- **ABOUT THIS EXERCISE**:
Return the listing below exactly, with the pictures dropped.

- **SUPPLIED INFORMATION**:

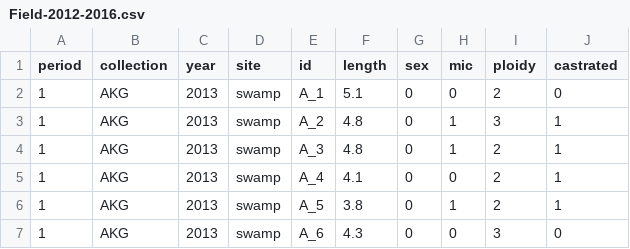
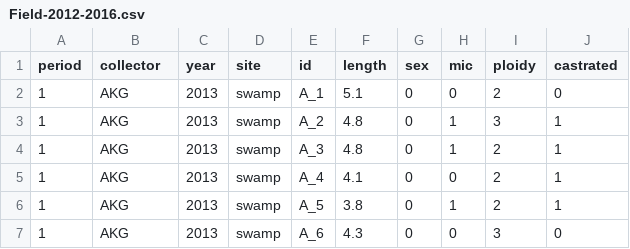
Before and after one commit to amandakgibson/periodic_parasites, a CSV file: Field-2012-2016.csv, drawn as a sheet; only a part is shown.

```diff
--- a/Field-2012-2016.csv
+++ b/Field-2012-2016.csv
@@ -1,2 +1,2 @@
-period,collection,year,site,id,length,sex,mic,ploidy,castrated
+period,collector,year,site,id,length,sex,mic,ploidy,castrated
 1,AKG,2013,swamp,A_1,5.1,0,0,2,0
```
Also changed, not shown: Field-2001-2005.csv, Field-2012-2016_withmales.csv.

- **EXERCISE ANSWER**:
Before and after one commit to amandakgibson/periodic_parasites, a CSV file: Field-2012-2016.csv, drawn as a sheet; only a part is shown.

```diff
--- a/Field-2012-2016.csv
+++ b/Field-2012-2016.csv
@@ -1,2 +1,2 @@
-period,collection,year,site,id,length,sex,mic,ploidy,castrated
+period,collector,year,site,id,length,sex,mic,ploidy,castrated
 1,AKG,2013,swamp,A_1,5.1,0,0,2,0
```
Also changed, not shown: Field-2001-2005.csv, Field-2012-2016_withmales.csv.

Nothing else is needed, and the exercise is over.